Uganda accounts for 1 per cent of the TB global burden and ranks 20th among the 22 high burden countries.
While better access to treatment programmes will reduce rates of drug-resistant tuberculosis in countries with a high burden, they will not eradicate the problem alone, and current efforts may not be enough to reverse the epidemic.
As a result, research into additional control measures will be needed to prevent drug-resistant tuberculosis spreading between people.
Dr Aceng says that to reduce the burden of drug-resistant disease, the researchers recommend that treatment be coupled with ways to prevent spread of the disease, such as early detection, reducing the number of patients who do not complete treatment, and providing tailored treatment depending on which drugs the strain is susceptible to.

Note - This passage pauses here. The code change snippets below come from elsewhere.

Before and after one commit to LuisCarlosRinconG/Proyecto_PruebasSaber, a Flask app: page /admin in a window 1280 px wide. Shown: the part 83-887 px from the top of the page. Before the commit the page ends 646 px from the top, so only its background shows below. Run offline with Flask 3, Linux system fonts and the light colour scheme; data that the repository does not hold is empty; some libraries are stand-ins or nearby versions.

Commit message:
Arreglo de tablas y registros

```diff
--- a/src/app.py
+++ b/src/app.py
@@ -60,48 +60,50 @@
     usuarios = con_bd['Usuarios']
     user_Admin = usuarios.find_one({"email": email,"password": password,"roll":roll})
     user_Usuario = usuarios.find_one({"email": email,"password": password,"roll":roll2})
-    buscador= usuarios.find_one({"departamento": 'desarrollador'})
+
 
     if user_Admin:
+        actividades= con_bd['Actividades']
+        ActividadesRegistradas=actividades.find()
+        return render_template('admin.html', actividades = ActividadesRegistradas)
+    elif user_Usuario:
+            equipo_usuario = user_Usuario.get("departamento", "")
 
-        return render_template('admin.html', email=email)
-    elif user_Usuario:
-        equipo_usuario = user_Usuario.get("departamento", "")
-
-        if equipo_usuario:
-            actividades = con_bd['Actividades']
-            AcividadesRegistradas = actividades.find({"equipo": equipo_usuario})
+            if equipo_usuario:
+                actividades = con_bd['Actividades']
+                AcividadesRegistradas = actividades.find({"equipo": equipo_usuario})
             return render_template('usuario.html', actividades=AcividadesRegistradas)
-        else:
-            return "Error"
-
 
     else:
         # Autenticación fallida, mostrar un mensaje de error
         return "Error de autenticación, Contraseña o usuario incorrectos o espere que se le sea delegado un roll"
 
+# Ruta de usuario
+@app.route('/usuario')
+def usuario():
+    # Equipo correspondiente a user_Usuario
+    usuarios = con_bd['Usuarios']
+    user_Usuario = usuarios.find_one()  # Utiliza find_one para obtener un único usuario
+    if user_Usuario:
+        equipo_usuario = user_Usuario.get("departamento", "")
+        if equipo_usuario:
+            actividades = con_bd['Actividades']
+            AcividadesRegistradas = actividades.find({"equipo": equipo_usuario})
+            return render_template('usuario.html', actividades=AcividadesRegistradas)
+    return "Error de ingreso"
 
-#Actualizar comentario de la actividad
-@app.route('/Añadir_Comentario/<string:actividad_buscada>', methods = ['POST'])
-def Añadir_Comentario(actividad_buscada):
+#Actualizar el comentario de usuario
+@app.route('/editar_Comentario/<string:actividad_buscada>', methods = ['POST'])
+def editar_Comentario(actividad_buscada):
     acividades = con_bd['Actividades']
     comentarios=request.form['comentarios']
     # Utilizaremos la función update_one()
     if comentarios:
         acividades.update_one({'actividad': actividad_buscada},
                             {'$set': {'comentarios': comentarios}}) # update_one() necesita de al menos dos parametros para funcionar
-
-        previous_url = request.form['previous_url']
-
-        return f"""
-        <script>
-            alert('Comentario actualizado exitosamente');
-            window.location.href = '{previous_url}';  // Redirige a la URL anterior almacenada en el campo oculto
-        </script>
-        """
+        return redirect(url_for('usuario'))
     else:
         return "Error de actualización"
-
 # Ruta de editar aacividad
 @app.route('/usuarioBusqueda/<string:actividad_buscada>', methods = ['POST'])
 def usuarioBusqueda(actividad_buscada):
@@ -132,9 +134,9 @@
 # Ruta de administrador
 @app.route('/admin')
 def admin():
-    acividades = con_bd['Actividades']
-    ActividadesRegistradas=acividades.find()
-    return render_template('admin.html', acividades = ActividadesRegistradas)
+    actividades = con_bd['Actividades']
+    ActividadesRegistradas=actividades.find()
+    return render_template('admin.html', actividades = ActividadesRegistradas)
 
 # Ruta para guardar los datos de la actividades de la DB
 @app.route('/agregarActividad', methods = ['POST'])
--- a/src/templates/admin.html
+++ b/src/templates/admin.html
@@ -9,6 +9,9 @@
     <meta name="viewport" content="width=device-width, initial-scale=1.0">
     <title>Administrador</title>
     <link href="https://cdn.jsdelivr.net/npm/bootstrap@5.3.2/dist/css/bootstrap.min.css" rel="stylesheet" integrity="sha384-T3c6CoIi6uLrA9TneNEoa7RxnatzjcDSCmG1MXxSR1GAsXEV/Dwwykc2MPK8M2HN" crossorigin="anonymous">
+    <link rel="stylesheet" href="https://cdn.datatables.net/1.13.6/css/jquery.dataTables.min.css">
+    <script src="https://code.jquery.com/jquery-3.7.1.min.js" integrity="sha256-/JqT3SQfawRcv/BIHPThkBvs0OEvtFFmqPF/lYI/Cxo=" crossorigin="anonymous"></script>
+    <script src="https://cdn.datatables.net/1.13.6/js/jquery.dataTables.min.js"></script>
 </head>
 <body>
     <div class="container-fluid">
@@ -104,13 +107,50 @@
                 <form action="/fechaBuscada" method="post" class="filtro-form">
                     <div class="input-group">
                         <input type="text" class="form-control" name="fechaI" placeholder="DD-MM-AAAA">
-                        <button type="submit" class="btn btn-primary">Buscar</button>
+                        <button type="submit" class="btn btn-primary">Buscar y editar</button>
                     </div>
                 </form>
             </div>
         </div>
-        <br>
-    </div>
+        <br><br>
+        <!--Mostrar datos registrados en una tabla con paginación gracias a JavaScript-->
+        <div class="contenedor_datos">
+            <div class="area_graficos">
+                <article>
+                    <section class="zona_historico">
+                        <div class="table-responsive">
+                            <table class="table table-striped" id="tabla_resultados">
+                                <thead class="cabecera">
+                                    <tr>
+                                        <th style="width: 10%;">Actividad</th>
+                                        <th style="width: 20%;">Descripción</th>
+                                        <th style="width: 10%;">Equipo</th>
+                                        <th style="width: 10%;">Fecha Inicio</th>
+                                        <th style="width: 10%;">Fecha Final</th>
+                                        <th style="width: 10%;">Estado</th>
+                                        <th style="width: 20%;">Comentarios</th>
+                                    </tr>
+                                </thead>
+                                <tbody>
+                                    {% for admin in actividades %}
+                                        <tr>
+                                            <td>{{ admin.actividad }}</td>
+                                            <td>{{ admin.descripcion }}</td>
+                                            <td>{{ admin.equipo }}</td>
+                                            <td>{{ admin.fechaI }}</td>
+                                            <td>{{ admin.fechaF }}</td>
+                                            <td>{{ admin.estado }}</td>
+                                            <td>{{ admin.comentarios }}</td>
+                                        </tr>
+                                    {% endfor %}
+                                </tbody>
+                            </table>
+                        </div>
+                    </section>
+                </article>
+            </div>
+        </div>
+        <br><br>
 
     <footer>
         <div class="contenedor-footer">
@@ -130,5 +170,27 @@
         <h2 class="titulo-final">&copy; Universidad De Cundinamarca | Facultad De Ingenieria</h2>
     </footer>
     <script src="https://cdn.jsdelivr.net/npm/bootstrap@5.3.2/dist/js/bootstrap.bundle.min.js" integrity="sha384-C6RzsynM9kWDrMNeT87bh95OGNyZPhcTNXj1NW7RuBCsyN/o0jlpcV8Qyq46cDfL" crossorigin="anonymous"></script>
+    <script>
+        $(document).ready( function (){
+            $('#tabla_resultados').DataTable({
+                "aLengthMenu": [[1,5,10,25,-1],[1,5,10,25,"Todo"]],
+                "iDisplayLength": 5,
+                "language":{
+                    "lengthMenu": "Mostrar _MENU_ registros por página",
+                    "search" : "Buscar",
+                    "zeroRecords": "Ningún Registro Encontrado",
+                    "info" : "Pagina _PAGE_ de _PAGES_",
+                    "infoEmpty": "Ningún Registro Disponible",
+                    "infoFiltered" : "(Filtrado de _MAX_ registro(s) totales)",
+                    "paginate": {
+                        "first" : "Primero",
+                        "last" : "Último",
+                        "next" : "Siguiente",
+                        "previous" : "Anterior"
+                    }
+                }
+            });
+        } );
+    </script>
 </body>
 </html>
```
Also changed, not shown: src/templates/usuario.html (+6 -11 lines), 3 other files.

Latest figures from the ministry of health indicate that the TB prevalence rates now stands at 253/100,000 compared to 159 per 100,000 in 2015 according to recent population TB survey.
The TB survey also explains that there are 89000 annual TB infections in the country and that the rate stands higher than that of HIV/Aids that stands at 60,000 annually.
Latest figures estimate that each year there are 10.4 million new cases of tuberculosis, leading to 1.8 million deaths globally and that nearly 40% of all drug-resistant tuberculosis cases occur in Russia, India, the Philippines, and South Africa — accounting for more than 230000 cases of drug-resistant disease in 2015.
Forms of drug resistance
There are two forms of drug-resistant tuberculosis important to public health — multidrug-resistant tuberculosis is resistant to more than one of the first-line drugs for the disease, whereas extensively drug-resistant tuberculosis is additionally resistant to fluoroquinolones and at least one of the second-line injectable tuberculosis drugs.
Treating extensively drug-resistant tuberculosis takes up to 2 years with toxic drugs, including daily injections that can have severe long-term side effects (e.g. hearing loss, psychosis). Around 40% of people diagnosed with multidrug-resistant tuberculosis die of the disease, compared with 60% of those with extensively drug-resistant tuberculosis.